Work instructions
The number of lines below that contain the word "Dose" is all that the answer should hold.

(Records for this task Opens)

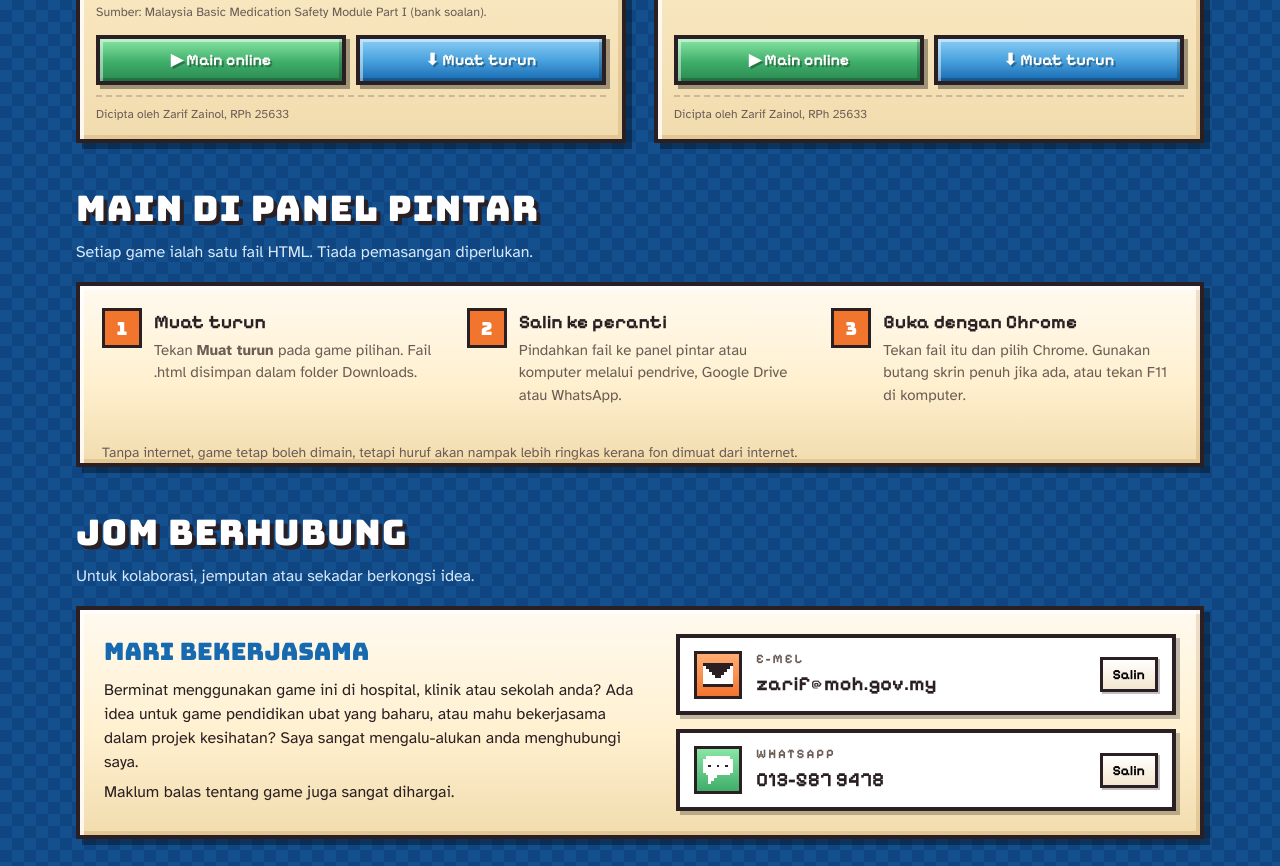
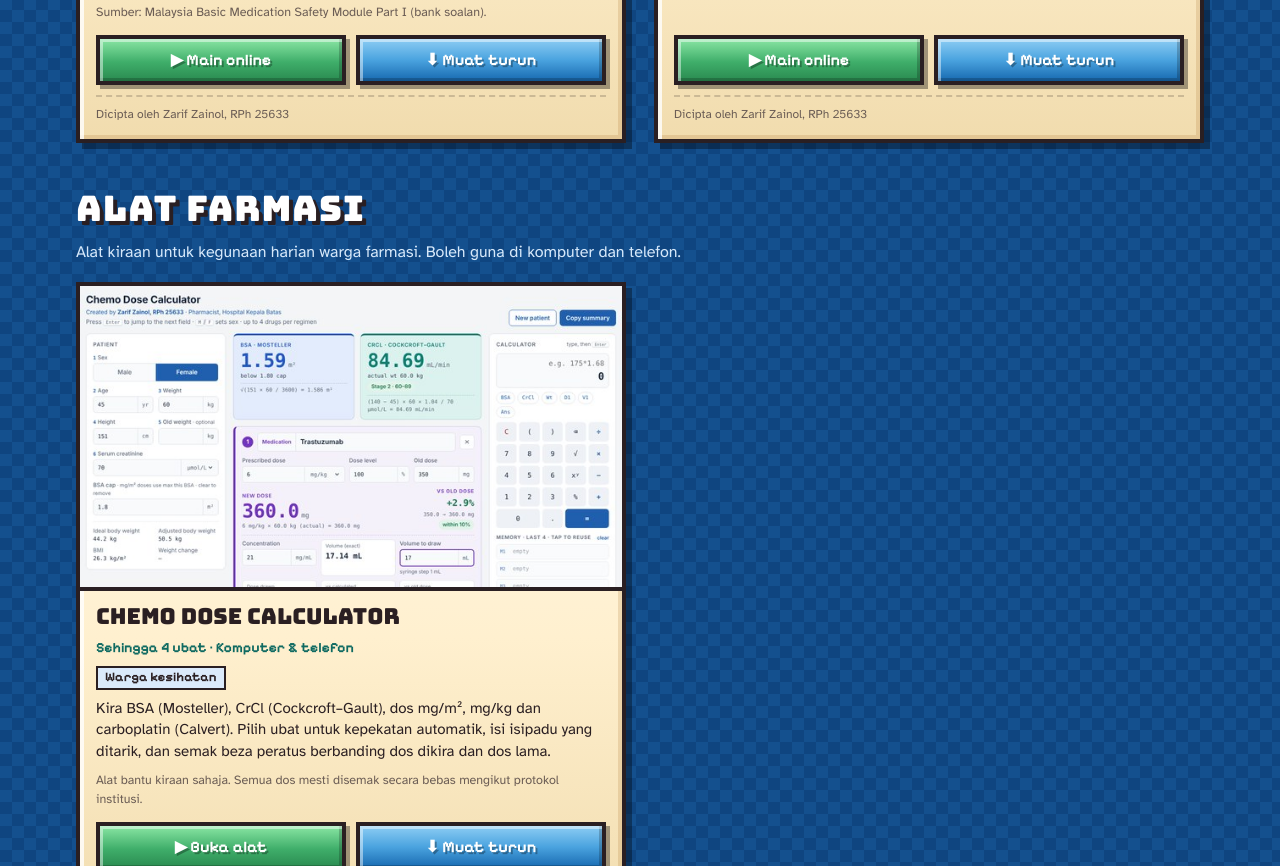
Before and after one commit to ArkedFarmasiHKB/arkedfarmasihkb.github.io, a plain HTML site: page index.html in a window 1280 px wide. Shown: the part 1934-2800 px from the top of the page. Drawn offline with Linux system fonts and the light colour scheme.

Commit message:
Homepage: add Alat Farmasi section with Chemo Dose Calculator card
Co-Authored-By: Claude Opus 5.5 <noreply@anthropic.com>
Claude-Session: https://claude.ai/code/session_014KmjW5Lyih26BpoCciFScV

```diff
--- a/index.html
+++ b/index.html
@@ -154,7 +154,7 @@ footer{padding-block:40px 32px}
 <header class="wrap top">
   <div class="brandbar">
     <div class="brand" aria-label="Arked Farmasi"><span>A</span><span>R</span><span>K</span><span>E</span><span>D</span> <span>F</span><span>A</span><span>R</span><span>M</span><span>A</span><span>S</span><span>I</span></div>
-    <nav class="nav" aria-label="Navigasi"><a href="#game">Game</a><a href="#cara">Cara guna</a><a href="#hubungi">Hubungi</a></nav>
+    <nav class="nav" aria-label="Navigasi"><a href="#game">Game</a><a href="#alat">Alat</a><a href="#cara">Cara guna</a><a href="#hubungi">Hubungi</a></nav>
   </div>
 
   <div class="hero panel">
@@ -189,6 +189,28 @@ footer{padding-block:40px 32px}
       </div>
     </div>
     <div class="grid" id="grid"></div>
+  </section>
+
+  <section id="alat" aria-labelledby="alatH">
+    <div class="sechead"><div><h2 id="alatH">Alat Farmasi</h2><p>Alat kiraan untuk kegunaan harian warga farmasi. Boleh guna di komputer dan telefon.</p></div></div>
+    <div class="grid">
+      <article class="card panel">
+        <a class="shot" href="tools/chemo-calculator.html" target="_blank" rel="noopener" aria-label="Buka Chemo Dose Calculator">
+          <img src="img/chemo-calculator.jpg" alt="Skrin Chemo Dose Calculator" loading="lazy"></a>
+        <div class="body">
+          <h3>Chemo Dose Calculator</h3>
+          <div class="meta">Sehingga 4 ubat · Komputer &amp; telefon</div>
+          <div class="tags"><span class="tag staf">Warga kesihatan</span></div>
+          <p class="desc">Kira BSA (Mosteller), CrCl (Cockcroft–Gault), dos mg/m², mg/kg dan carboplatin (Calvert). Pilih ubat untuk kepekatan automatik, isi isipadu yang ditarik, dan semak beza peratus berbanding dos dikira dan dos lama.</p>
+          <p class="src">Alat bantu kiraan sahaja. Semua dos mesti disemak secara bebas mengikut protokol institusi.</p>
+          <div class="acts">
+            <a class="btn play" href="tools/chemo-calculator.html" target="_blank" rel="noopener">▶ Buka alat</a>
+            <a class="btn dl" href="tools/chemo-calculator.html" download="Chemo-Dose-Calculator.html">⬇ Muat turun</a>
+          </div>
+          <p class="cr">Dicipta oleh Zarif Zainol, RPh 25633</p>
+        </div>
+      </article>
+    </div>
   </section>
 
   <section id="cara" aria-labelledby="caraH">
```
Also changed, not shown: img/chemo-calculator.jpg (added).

(Records for this task Closes)

Result of this task
5